To answer these questions, an international team of scientists participating in the Wilkes Land Glacial History Expedition spent two months aboard the scientific research vessel JOIDES Resolution, drilling geological samples from the seafloor off the coast of Antarctica.

“The new cores offer an unprecedented ability to decipher the history of glaciation in Antarctica,” said Jamie Allan, program director in the National Science Foundation’s Division of Ocean Sciences External U.S. government site, which co-funds IODP.

“The climate record they preserve is immensely valuable, especially for testing how well current global climate models reproduce past history,” he added.

Despite braving icebergs, near gale-force winds, snow and fog, Wilkes Land Expedition scientists recovered approximately 2,000 meters of sediment core.

“These sediments are essential to our research because they preserve the history of the Antarctic ice sheet,” says Carlota Escutia External Non-U.S. government site of the Research Council of Spain CSIC-University of Granada, who led the expedition, along with co-chief scientist Henk Brinkhuis of Utrecht University External Non-U.S. government site in the Netherlands.

“We can read these sediments like a history book,” Brinkhuis says. “And this book goes back 53 million years, giving us an unprecedented record of how ice sheets form and interact with changes in the climate and the ocean.”

The new core samples collected during the expedition are unique because they provide the world’s first direct record of waxing and waning of ice in this region of Antarctica. Another major sediment-drilling program called ANDRILL External Non-U.S. government site also studies the ebb and flow of ice sheets, but in the Ross Sea region. [See previous article: Moving target.]

Iceberg
Photo Credit: Rob Dunbar/IODP
An iceberg sighted during the IODP cruise.

Combined, the cores tell a story of Antarctica’s transformation from an ice-free, warm, greenhouse world to a cold, dry, “icehouse” world.

Sediments and microfossils preserved within the cores document the onset of cooling and the development of the first Antarctic glaciers, as well as the growth and recession of Antarctica’s ice sheets.

Cores from one site resemble tree rings — alternating bands of light and dark sediment preserve seasonal variability of the last deglaciation, which began some 10,000 years ago.

Understanding the behavior of Antarctica’s ice sheets plays an important role in our ability to build effective global climate models, say scientists, which are used to predict future climate.
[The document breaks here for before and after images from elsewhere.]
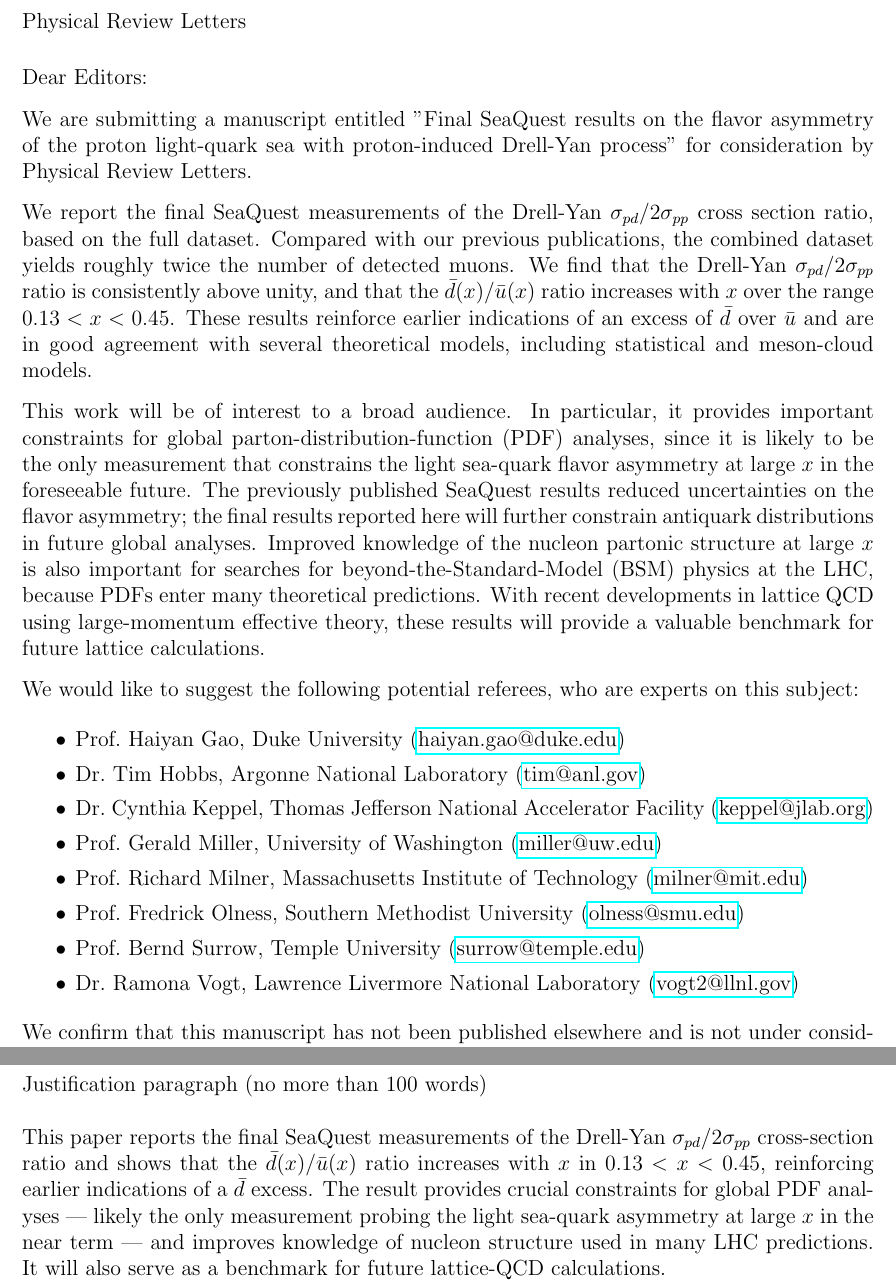
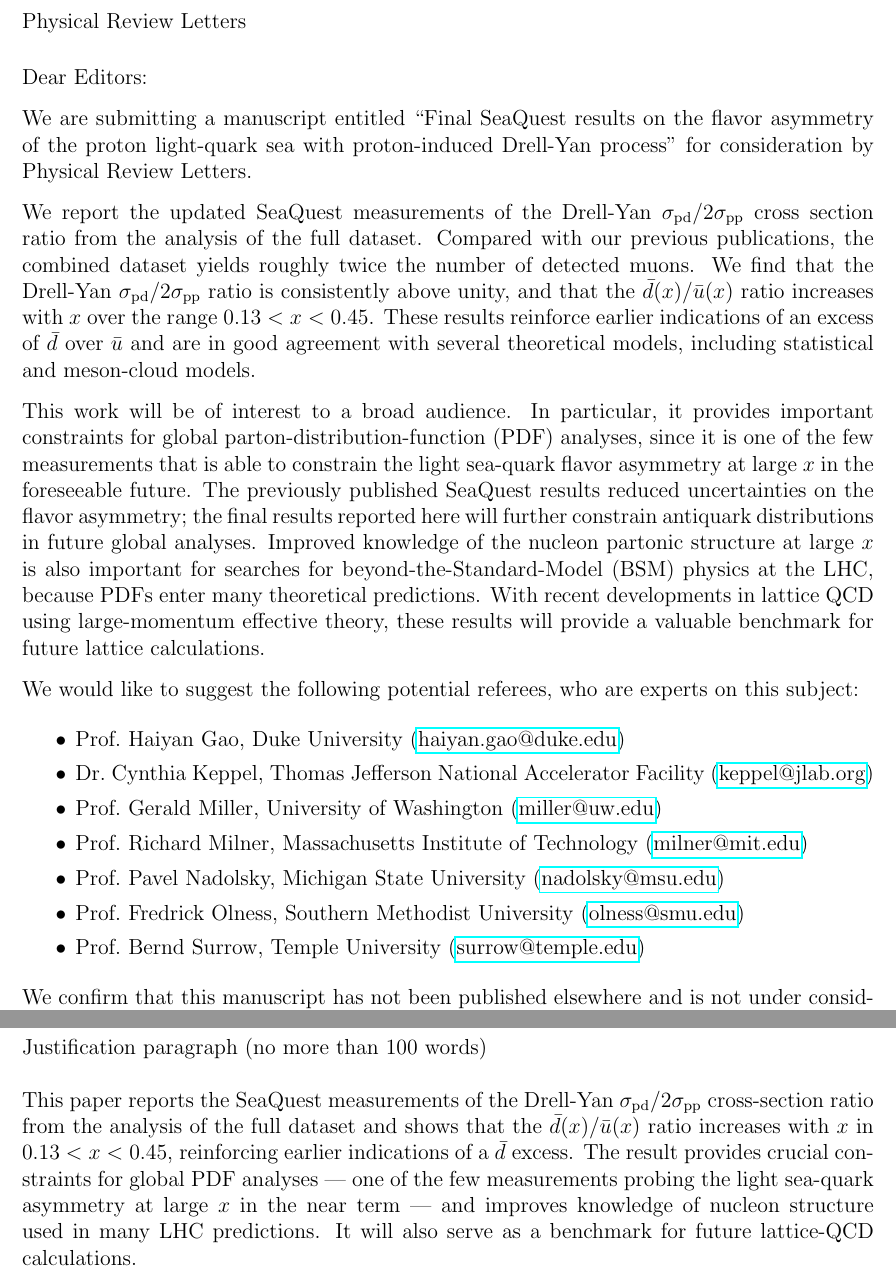
Before and after one commit to Hugo-Leung/dbub-final, a LaTeX letter (cover.tex): two parts of pages 1 and 3 of 3, joined at a grey line, cut so that both start at the same text. Compiled offline with pdfLaTeX.

Commit message:
comments from Paul on the cover letter

```diff
--- a/cover.tex
+++ b/cover.tex
@@ -9,20 +9,20 @@
 \begin{document}
 \begin{letter}{Physical Review Letters}
 	\opening{Dear Editors:}
-	We are submitting a manuscript entitled "Final SeaQuest results on the flavor asymmetry of the proton
+	We are submitting a manuscript entitled ``Final SeaQuest results on the flavor asymmetry of the proton
 	light-quark sea with proton-induced Drell-Yan process" for consideration by Physical Review Letters.
 
-	We report the final SeaQuest measurements of the Drell-Yan $\sigma_{pd}/2\sigma_{pp}$ cross section ratio,
-	based on the full dataset. Compared with our previous publications,
+	We report the updated SeaQuest measurements of the Drell-Yan $\sigma_{\textrm{pd}}/2\sigma_{\textrm{pp}}$ cross section ratio
+	from the analysis of the full dataset. Compared with our previous publications,
 	the combined dataset yields roughly twice the number of detected muons.
-	We find that the Drell-Yan $\sigma_{pd}/2\sigma_{pp}$ ratio is consistently above unity,
+	We find that the Drell-Yan $\sigma_{\textrm{pd}}/2\sigma_{\textrm{pp}}$ ratio is consistently above unity,
 	and that the $\bar{d}(x)/\bar{u}(x)$ ratio increases with $x$ over the range $0.13<x<0.45$.
 	These results reinforce earlier indications of an excess of $\bar d$ over $\bar u$ and
 	are in good agreement with several theoretical models, including  statistical and meson-cloud models.
 
 	This work will be of interest to a broad audience.
 	In particular, it provides important constraints for global parton-distribution-function (PDF) analyses,
-	since it is likely to be the only measurement that constrains the light sea-quark flavor asymmetry at large $x$
+	since it is one of the few measurements that is able to constrain the light sea-quark flavor asymmetry at large $x$
 	in the foreseeable future. The previously published SeaQuest results reduced uncertainties on the flavor asymmetry;
 	the final results reported here will further constrain antiquark distributions in future global analyses.
 	Improved knowledge of the nucleon partonic structure at large $x$ is also important for searches for
@@ -33,13 +33,14 @@
 	We would like to suggest the following potential referees, who are experts on this subject:
 	\begin{itemize}
 		\item Prof.~Haiyan Gao, Duke University (\href{mailto:haiyan.gao@duke.edu}{haiyan.gao@duke.edu})
-		\item Dr.~Tim Hobbs, Argonne National Laboratory (\href{mailto:tim@anl.gov}{tim@anl.gov})
+		%\item Dr.~Tim Hobbs, Argonne National Laboratory (\href{mailto:tim@anl.gov}{tim@anl.gov})
 		\item Dr.~Cynthia Keppel, Thomas Jefferson National Accelerator Facility (\href{mailto:keppel@jlab.org}{keppel@jlab.org})
 		\item Prof.~Gerald Miller, University of Washington (\href{mailto:miller@uw.edu}{miller@uw.edu})
 		\item Prof.~Richard Milner, Massachusetts Institute of Technology (\href{mailto:milner@mit.edu}{milner@mit.edu})
+		\item Prof.~Pavel Nadolsky, Michigan State University (\href{mailto:nadolsky@msu.edu}{nadolsky@msu.edu})
 		\item Prof.~Fredrick Olness, Southern Methodist University (\href{mailto:olness@smu.edu}{olness@smu.edu})
 		\item Prof.~Bernd Surrow, Temple University (\href{mailto:surrow@temple.edu}{surrow@temple.edu})
-		\item Dr.~Ramona Vogt, Lawrence Livermore National Laboratory (\href{mailto:vogt2@llnl.gov}{vogt2@llnl.gov})
+		%\item Dr.~Ramona Vogt, Lawrence Livermore National Laboratory (\href{mailto:vogt2@llnl.gov}{vogt2@llnl.gov})
 	\end{itemize}
 
 	We confirm that this manuscript has not been published elsewhere and is not under consideration by another journal.
@@ -50,10 +51,11 @@
 \newpage
 
 Justification paragraph (no more than 100 words)\\~\\
-This paper reports the final SeaQuest measurements of the Drell-Yan $\sigma_{pd}/2\sigma_{pp}$
-cross-section ratio and shows that the $\bar{d}(x)/\bar{u}(x)$ ratio increases with $x$ in $0.13< x<0.45$,
+This paper reports the SeaQuest measurements of the Drell-Yan $\sigma_{\textrm{pd}}/2\sigma_{\textrm{pp}}$
+cross-section ratio from the analysis of the full dataset
+and shows that the $\bar{d}(x)/\bar{u}(x)$ ratio increases with $x$ in $0.13< x<0.45$,
 reinforcing earlier indications of a $\bar{d}$ excess.
-The result provides crucial constraints for global PDF analyses — likely the only measurement probing the
+The result provides crucial constraints for global PDF analyses — one of the few measurements probing the
 light sea-quark asymmetry at large $x$ in the near term — and improves knowledge of nucleon structure
 used in many LHC predictions. It will also serve as a benchmark for future lattice-QCD calculations.
 
```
The science team will next embark on a multi-year process of on-shore analyses to further investigate the Wilkes Land cores.

Age-dating and chemistry studies, among other analyses, are expected to resolve questions about changes in Antarctica’s climate over short timescales (50-20,000 years).

Data collected from the Wilkes Land Expedition will complement previous research from drilling operations conducted elsewhere in the Antarctic over the last 40 years.

Adapted from a press release External U.S. government site by the National Science Foundation (NSF).

back to top

 

Share on Facebook Share on Twitter Share on Google Plus Share This Site on Pinterest Subscribe to USAP RSS Feeds Share Via Email
Curator: Peter Rejcek, Antarctic Support Contract | NSF Official: Winifred Reuning, Division of Polar Programs